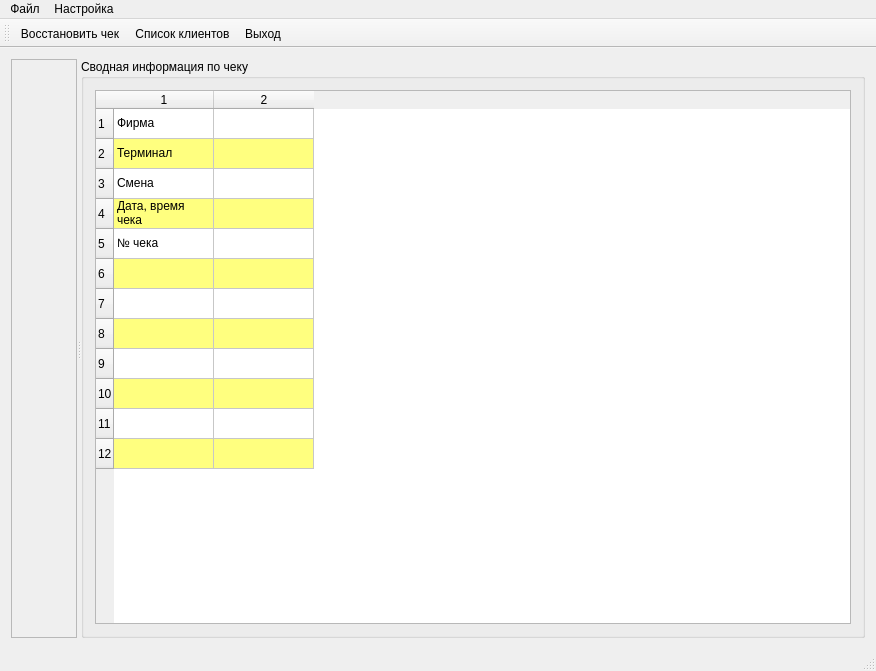
Above: mainwindow.ui from rust3128/CheckRecoveryWizard before the change. Below: the same form after it.
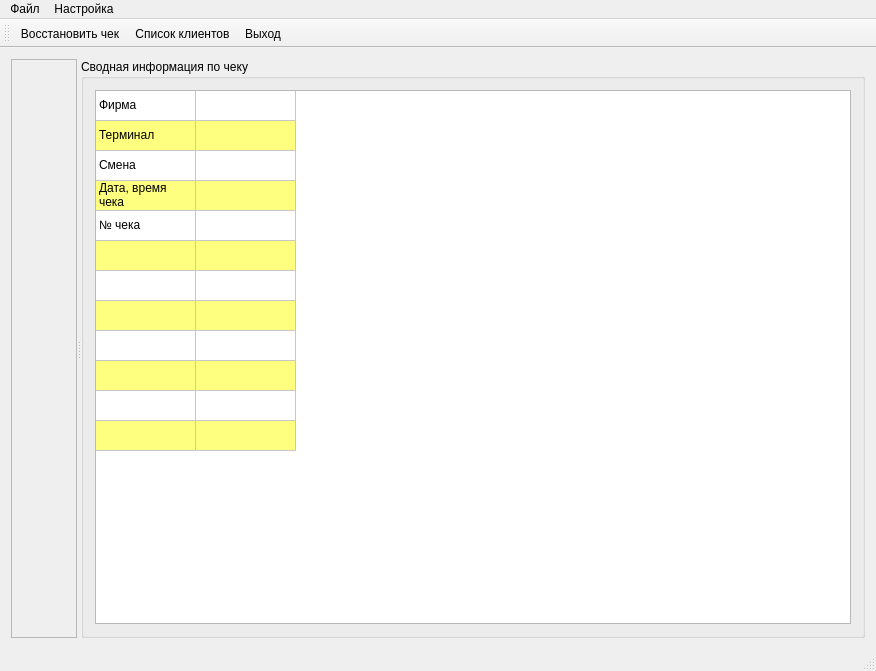
That is the form after the change. Icons and pictures are not drawn.

What changed in the file:
```diff
--- a/mainwindow.ui
+++ b/mainwindow.ui
@@ -62,10 +62,10 @@
            <number>2</number>
           </property>
           <attribute name="horizontalHeaderVisible">
-           <bool>true</bool>
+           <bool>false</bool>
           </attribute>
           <attribute name="verticalHeaderVisible">
-           <bool>true</bool>
+           <bool>false</bool>
           </attribute>
           <row/>
           <row/>
```
Left out of the diff: 5 changed lines with no effect on the pictures.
◇ ◇ ◇ ◇
-- Work task --
Scan the material for "mainwindow" and copy the lines that hold it.

-- Solution for this problem --
Above: mainwindow.ui from rust3128/CheckRecoveryWizard before the change. Below: the same form after it.
--- a/mainwindow.ui
+++ b/mainwindow.ui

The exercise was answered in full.